━━ Record excerpts

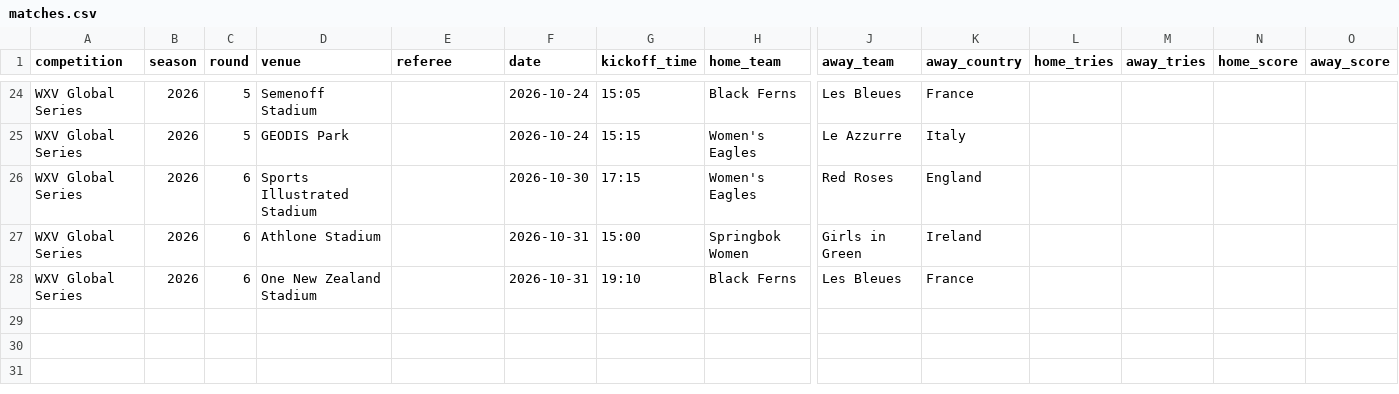
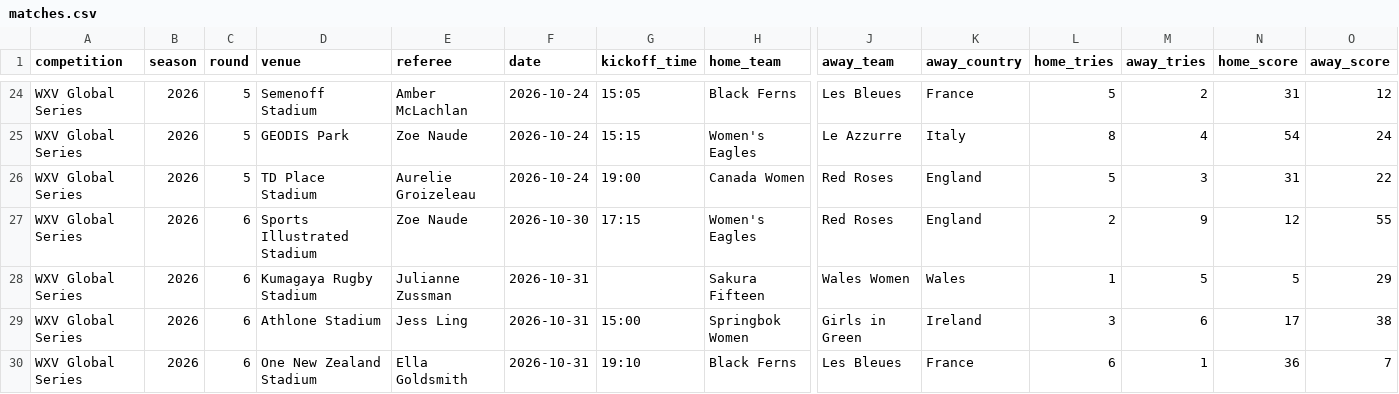
Before and after one commit to davewalker5/RugbyTracker, a CSV file: data/imports/WXV-GLOBAL-2026/matches.csv, drawn as a sheet; only a part is shown, gaps mark what is left out; addresses are those after the commit; rows hold the shown columns only; the diff covers the shown part only; the diff names each change by its address in the sheet, - before the commit and + after, or states it on an @@ line.

Commit message:
Update WXV Global 26 data

```diff
--- a/data/imports/WXV-GLOBAL-2026/matches.csv
+++ b/data/imports/WXV-GLOBAL-2026/matches.csv
-E24 (referee): (empty)
+E24 (referee): Amber McLachlan
-L24 (home_tries): (empty)
+L24 (home_tries): 5
-M24 (away_tries): (empty)
+M24 (away_tries): 2
-N24 (home_score): (empty)
+N24 (home_score): 31
-O24 (away_score): (empty)
+O24 (away_score): 12
-E25 (referee): (empty)
+E25 (referee): Zoe Naude
-L25 (home_tries): (empty)
+L25 (home_tries): 8
-M25 (away_tries): (empty)
+M25 (away_tries): 4
-N25 (home_score): (empty)
+N25 (home_score): 54
-O25 (away_score): (empty)
+O25 (away_score): 24
+row 26: WXV Global Series | 2026 | 5 | TD Place Stadium | Aurelie Groizeleau | 2026-10-24 | 19:00 | Canada Women | Red Roses | England | 5 | 3 | 31 | 22
-E27 (referee): (empty)
+E27 (referee): Zoe Naude
-L27 (home_tries): (empty)
+L27 (home_tries): 2
-M27 (away_tries): (empty)
+M27 (away_tries): 9
-N27 (home_score): (empty)
+N27 (home_score): 12
-O27 (away_score): (empty)
+O27 (away_score): 55
+row 28: WXV Global Series | 2026 | 6 | Kumagaya Rugby Stadium | Julianne Zussman | 2026-10-31 |  | Sakura Fifteen | Wales Women | Wales | 1 | 5 | 5 | 29
-E29 (referee): (empty)
+E29 (referee): Jess Ling
-L29 (home_tries): (empty)
+L29 (home_tries): 3
-M29 (away_tries): (empty)
+M29 (away_tries): 6
-N29 (home_score): (empty)
+N29 (home_score): 17
-O29 (away_score): (empty)
+O29 (away_score): 38
-E30 (referee): (empty)
+E30 (referee): Ella Goldsmith
-L30 (home_tries): (empty)
+L30 (home_tries): 6
-M30 (away_tries): (empty)
+M30 (away_tries): 1
-N30 (home_score): (empty)
+N30 (home_score): 36
-O30 (away_score): (empty)
+O30 (away_score): 7
```
Also changed, not shown: 1 added row, 1 removed row and 33 edited cells elsewhere in this file, data/imports/WXV-GLOBAL-2026/venues.csv, data/imports/reference/rulesets.csv, 3 other files.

━━━━

Wherever the string "imports" occurs in the entries, copy that whole line.

Before and after one commit to davewalker5/RugbyTracker, a CSV file: data/imports/WXV-GLOBAL-2026/matches.csv, drawn as a sheet; only a part is shown, gaps mark what is left out; addresses are those after the commit; rows hold the shown columns only; the diff covers the shown part only; the diff names each change by its address in the sheet, - before the commit and + after, or states it on an @@ line.
--- a/data/imports/WXV-GLOBAL-2026/matches.csv
+++ b/data/imports/WXV-GLOBAL-2026/matches.csv
Also changed, not shown: 1 added row, 1 removed row and 33 edited cells elsewhere in this file, data/imports/WXV-GLOBAL-2026/venues.csv, data/imports/reference/rulesets.csv, 3 other files.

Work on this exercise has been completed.